I’ve had the opportunity to participate in a number of government, multilateral, and philanthropic events where the term “sustainable philanthropy” is commonly referenced. While there doesn’t seem to be a standard definition, there is general alignment around the idea that sustainable philanthropy is when at some point, a beneficiary is able to complete a project on their own without external funding. This is an admirable goal, but rarely achieved.

There’s a long history of projects that fail to meet funding goals and ultimately become abandoned due to shifting priorities of funders. As a result, sustainability programs end up as a cost sharing model across multiple funders as a way to diversify funding risks. I believe that it is possible to achieve sustainable impact with a transparent and thoughtful business model.

Our impact products focus on hard conservation problems where customers can’t afford to pay much for solutions. This is a forcing function to ensure that our products provide tremendous customer value, which in turn justifies charging customers to use. While this won’t meet any traditional investment criteria, this is a big step towards achieving sustainability. Once we feel like we have product market fit, we begin scaling to commercial markets which increase revenues and enables product innovation.

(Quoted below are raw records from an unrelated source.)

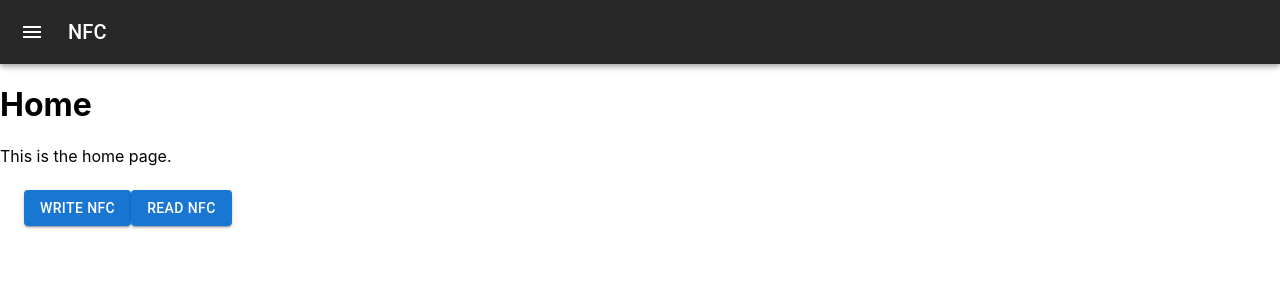
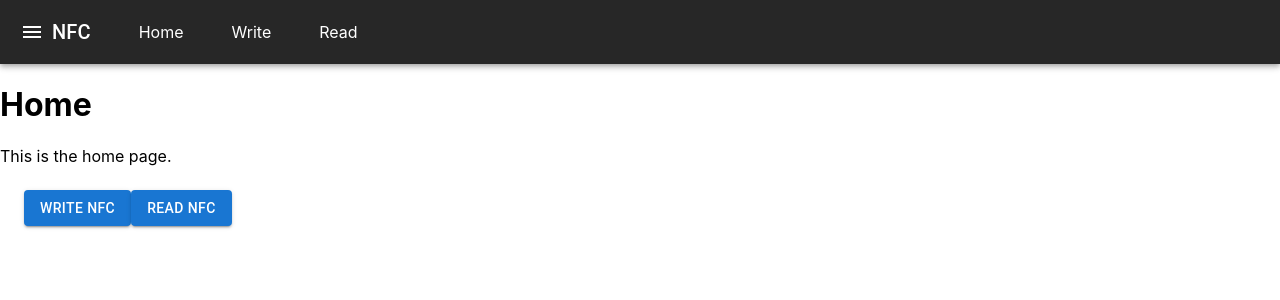
Before and after one commit to FatimaExcite/NFC_Menu, a React (Create React App) app: page / in a window 1280 px wide. Shown: the top 300 px of the page. Built offline with nearby package versions, Linux system fonts and the light colour scheme.

Commit message:
add navigation

```diff
--- a/src/App.js
+++ b/src/App.js
@@ -3,12 +3,16 @@ import "./App.css";
 import AppBarDark from "./components/AppBar";
 import { Box } from "@mui/material";
 import Home from "../src/routes/home";
+import Write from "./routes/write";
+import Read from "./routes/read";
 
 function App() {
   return (
     <Routes>
       <Route path={"/"} element={<Layout />}>
         <Route index element={<Home />} />
+        <Route path={"write"} element={<Write />} />
+        <Route path={"read"} element={<Read />} />
       </Route>
     </Routes>
   );
--- a/src/components/AppBar/index.js
+++ b/src/components/AppBar/index.js
@@ -6,6 +6,9 @@ import Typography from "@mui/material/Typography";
 import IconButton from "@mui/material/IconButton";
 import MenuIcon from "@mui/icons-material/Menu";
 import { ThemeProvider, createTheme } from "@mui/material/styles";
+import { Link } from "react-router-dom";
+//import LinkM from "@mui/material/Link";
+import { Link as LinkM } from "@mui/material";
 
 function appBarLabel(label) {
   return (
@@ -13,7 +16,7 @@ function appBarLabel(label) {
       <IconButton edge="start" color="inherit" aria-label="menu" sx={{ mr: 2 }}>
         <MenuIcon />
       </IconButton>
-      <Typography variant="h6" noWrap component="div" sx={{ flexGrow: 1 }}>
+      <Typography variant="h6" noWrap component="div">
         {label}
       </Typography>
     </Toolbar>
@@ -30,11 +33,37 @@ const darkTheme = createTheme({
 });
 
 export default function AppBarDark() {
+  const pages = [
+    { name: "Home", path: "/" },
+    { name: "Write", path: "write" },
+    { name: "Read", path: "read" },
+  ];
+
   return (
-    <Stack spacing={2} sx={{ flexGrow: 1 }}>
+    <Stack>
       <ThemeProvider theme={darkTheme}>
         <AppBar position="static" color="primary">
-          {appBarLabel("NFC")}
+          <Toolbar sx={{ display: "flex" }}>
+            <IconButton edge="start" color="inherit" aria-label="menu">
+              <MenuIcon />
+            </IconButton>
+            <Typography variant="h6" noWrap>
+              NFC
+            </Typography>
+            <Toolbar sx={{ display: "flex", justifyContent: "right" }}>
+              {pages.map((page, index) => (
+                <LinkM sx={{ ml: 3, mr: 3 }} component="button" underline="hover">
+                  <Link
+                    to={page.path}
+                    key={index}
+                    style={{ textDecoration: "none", color: "white" }}
+                  >
+                    {page.name}
+                  </Link>
+                </LinkM>
+              ))}
+            </Toolbar>
+          </Toolbar>
         </AppBar>
       </ThemeProvider>
     </Stack>
--- /dev/null
+++ b/src/routes/read/index.js
@@ -0,0 +1,7 @@
+export default function Read() {
+  return (
+    <div>
+      <h1>Read</h1>
+    </div>
+  );
+}
--- /dev/null
+++ b/src/routes/write/index.js
@@ -0,0 +1,7 @@
+export default function Write() {
+  return (
+    <div>
+      <h1>Write</h1>
+    </div>
+  );
+}
```
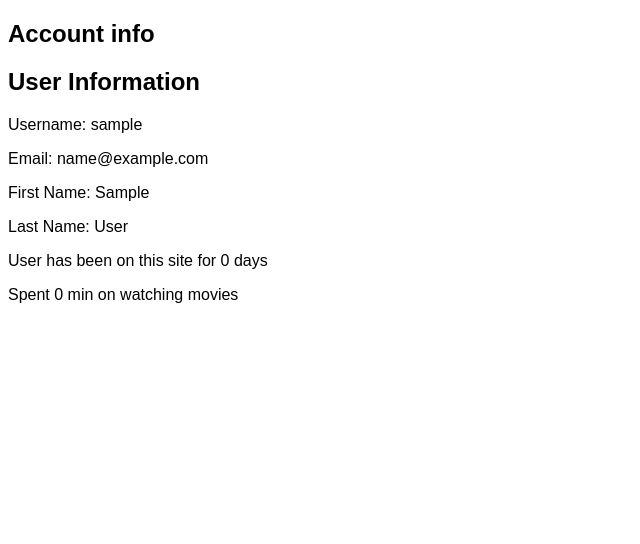
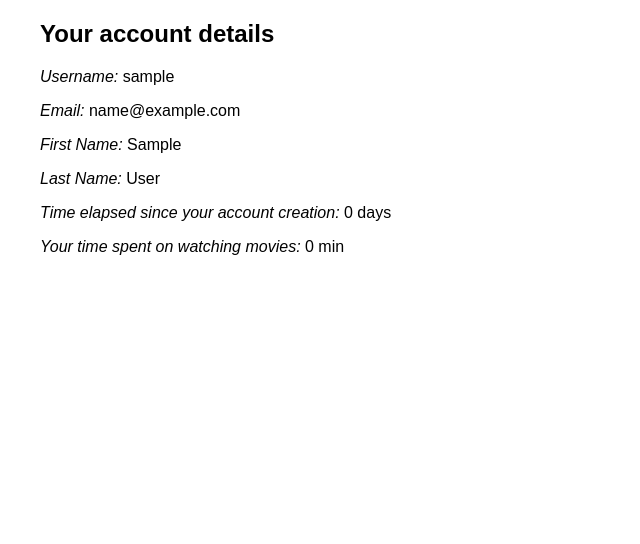
Before and after one commit to WJakubowsk/movie_recommender, a Django app: page /info/ in a window 1280 px wide. Shown: the part 84-628 px from the top of the page, without its empty margins (0-640 px from the left). Run offline with Django 4.2, Linux system fonts and the light colour scheme; the visitor is signed in with stand-in values (Sample User, id 1); data that the repository does not hold is empty.

Commit message:
change user info style

```diff
--- a/core/templates/home.html
+++ b/core/templates/home.html
@@ -27,7 +27,7 @@
                 </figure>
             </div>
         {% endfor %}
-    </div>
+        </div>
 
     {% endif %}
 
--- a/core/templates/userInfo.html
+++ b/core/templates/userInfo.html
@@ -2,13 +2,14 @@
 {% block title %}Account Info{% endblock title %}
 
 {% block content %}
-    <h2>Account info</h2>
-    <h2>User Information</h2>
-    <p>Username: {{ user.username }}</p>
-    <p>Email: {{ user.email }}</p>
-    <p>First Name: {{ user.first_name }}</p>
-    <p>Last Name: {{ user.last_name }}</p>
+<div class="info-container" style="margin-left: 2em;">
+    <h2>Your account details</h2>
+    <p><i>Username:</i> {{ user.username }}</p>
+    <p><i>Email:</i> {{ user.email }}</p>
+    <p><i>First Name:</i> {{ user.first_name }}</p>
+    <p><i>Last Name:</i> {{ user.last_name }}</p>
 
-    <p>User has been on this site for {{ registration_time }} days </p>
-    <p>Spent {{ sum_watched }} min on watching movies</p>
+    <p><i>Time elapsed since your account creation:</i> {{ registration_time }} days</p>
+    <p><i>Your time spent on watching movies:</i> {{ sum_watched }} min</p>
+</div>
 {% endblock %}
```
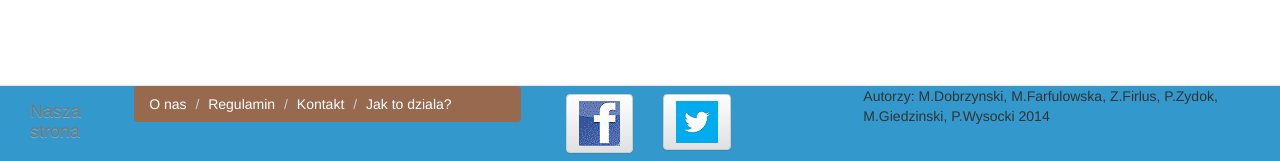
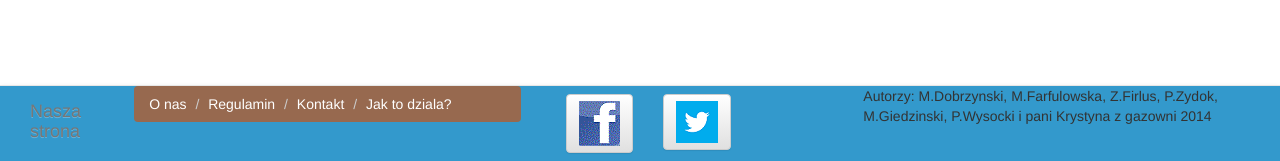
Before and after one commit to zfirlus/pp, a Django app: page /adminUsers/ in a window 1280 px wide. Shown: the part 639-800 px from the top of the page. Run offline with Django 3.2, Linux system fonts and the light colour scheme; some libraries are stand-ins or nearby versions.

Commit message:
Update base.html

```diff
--- a/main/templates/base.html
+++ b/main/templates/base.html
@@ -85,7 +85,7 @@
                 </form>
            </div>
          <div class="col-md-4">
-             Autorzy: M.Dobrzynski, M.Farfulowska, Z.Firlus, P.Zydok, M.Giedzinski, P.Wysocki 2014
+             Autorzy: M.Dobrzynski, M.Farfulowska, Z.Firlus, P.Zydok, M.Giedzinski, P.Wysocki i pani Krystyna z gazowni 2014
            </div>
       </div>
 
```
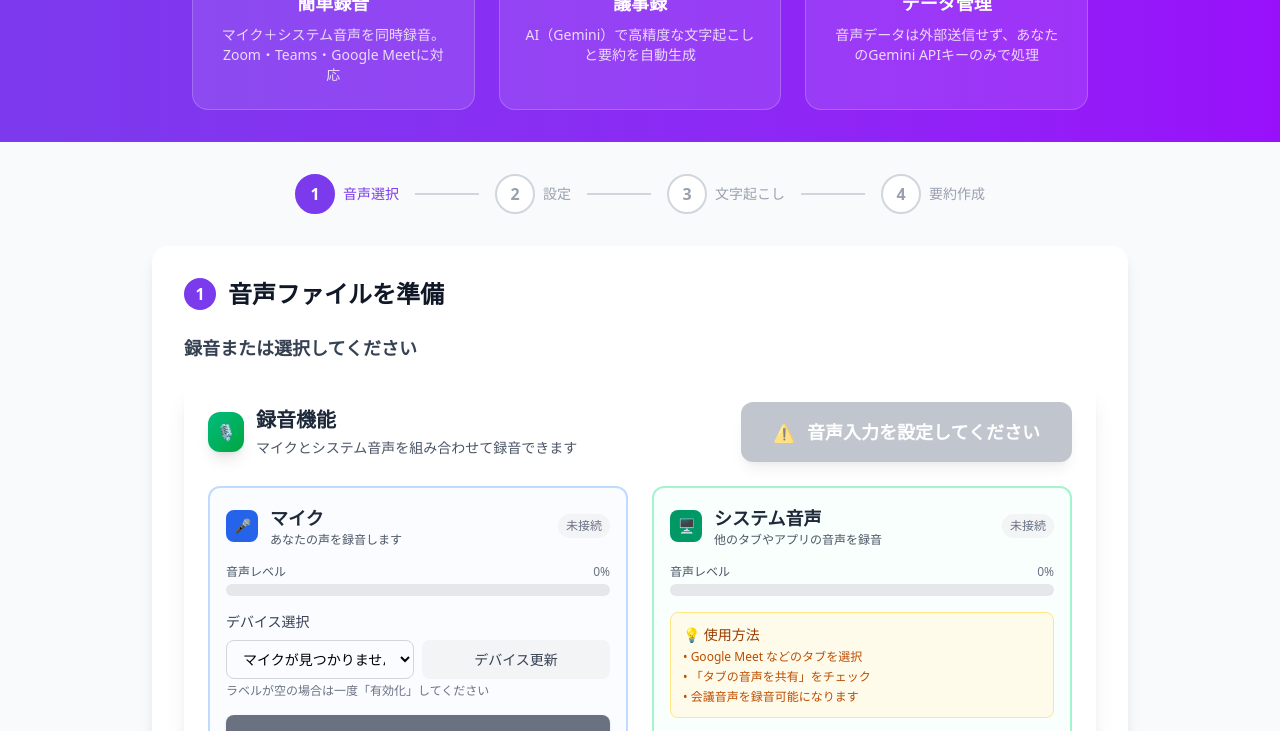
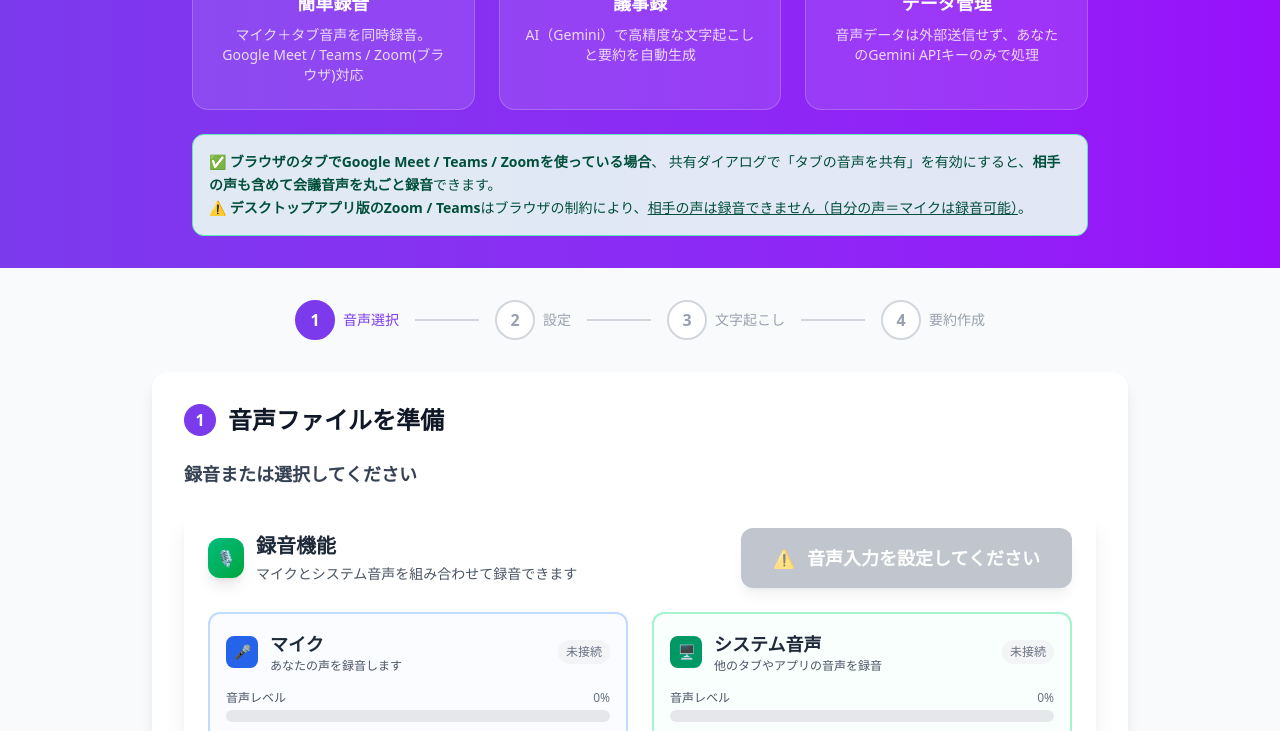
Before and after one commit to nyanko3141592/AudioSplitForNotebookLM, a React (Vite) app: page / in a window 1280 px wide. Shown: the part 340-1071 px from the top of the page. Built offline with nearby package versions, Linux system fonts and the light colour scheme.

Commit message:
docs(ui): emphasize tab audio capture for Meet/Teams/Zoom in browser; clarify desktop app limitation in hero and recording panel

```diff
--- a/src/components/HeroSection.tsx
+++ b/src/components/HeroSection.tsx
@@ -30,7 +30,7 @@ export const HeroSection: React.FC<Props> = ({ currentPage: _currentPage, onPage
             <div className="bg-white/10 backdrop-blur-sm rounded-2xl p-6 border border-white/20">
               <div className="text-3xl mb-3">🎙️</div>
               <h3 className="text-lg font-semibold mb-2">オンラインミーティングを簡単録音</h3>
-              <p className="text-sm text-white/80">マイク＋システム音声を同時録音。Zoom・Teams・Google Meetに対応</p>
+              <p className="text-sm text-white/80">マイク＋タブ音声を同時録音。Google Meet / Teams / Zoom(ブラウザ)対応</p>
             </div>
 
             <div className="bg-white/10 backdrop-blur-sm rounded-2xl p-6 border border-white/20">
@@ -45,6 +45,18 @@ export const HeroSection: React.FC<Props> = ({ currentPage: _currentPage, onPage
               <p className="text-sm text-white/80">音声データは外部送信せず、あなたのGemini APIキーのみで処理</p>
             </div>
           </div>
+
+          {/* Emphasize tab audio capability and desktop app limitation */}
+          <div className="mt-6 max-w-4xl mx-auto text-left">
+            <div className="p-4 bg-emerald-50/90 text-emerald-900 rounded-xl border border-emerald-300">
+              <p className="text-sm leading-relaxed">
+                ✅ <span className="font-semibold">ブラウザのタブでGoogle Meet / Teams / Zoomを使っている場合</span>、
+                共有ダイアログで「タブの音声を共有」を有効にすると、<span className="font-semibold">相手の声も含めて会議音声を丸ごと録音</span>できます。<br />
+                ⚠️ <span className="font-semibold">デスクトップアプリ版のZoom / Teams</span>はブラウザの制約により、
+                <span className="underline">相手の声は録音できません（自分の声＝マイクは録音可能）</span>。
+              </p>
+            </div>
+          </div>
         </div>
 
       </div>
--- a/src/components/RecordingPanel.tsx
+++ b/src/components/RecordingPanel.tsx
@@ -1011,11 +1011,11 @@ export const RecordingPanel: React.FC<Props> = ({ onRecorded, onRecordingStateCh
 
           {/* 説明とヒント */}
           <div className="mb-4 p-3 bg-amber-50 border border-amber-200 rounded-lg">
-            <p className="text-sm text-amber-800 font-medium mb-1">💡 使用方法</p>
-            <ul className="text-xs text-amber-700 space-y-1">
-              <li>• Google Meet などのタブを選択</li>
-              <li>• 「タブの音声を共有」をチェック</li>
-              <li>• 会議音声を録音可能になります</li>
+            <p className="text-sm text-amber-800 font-medium mb-1">💡 ヒント</p>
+            <ul className="text-xs text-amber-800 space-y-1">
+              <li>• <span className="font-semibold">ブラウザのタブで</span> Google Meet / Teams / Zoom を開き、そのタブを選択</li>
+              <li>• 共有ダイアログで <span className="font-semibold">「タブの音声を共有」</span> にチェック → <span className="font-semibold">相手の声も含めて録音</span>できます</li>
+              <li>• <span className="font-semibold">注意:</span> デスクトップアプリ版の Zoom / Teams は <span className="underline">相手の声を取得できません</span>（マイク音声のみ）</li>
             </ul>
           </div>
 
```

Read the full article about a product approach for sustainable impact by Art Min at Medium.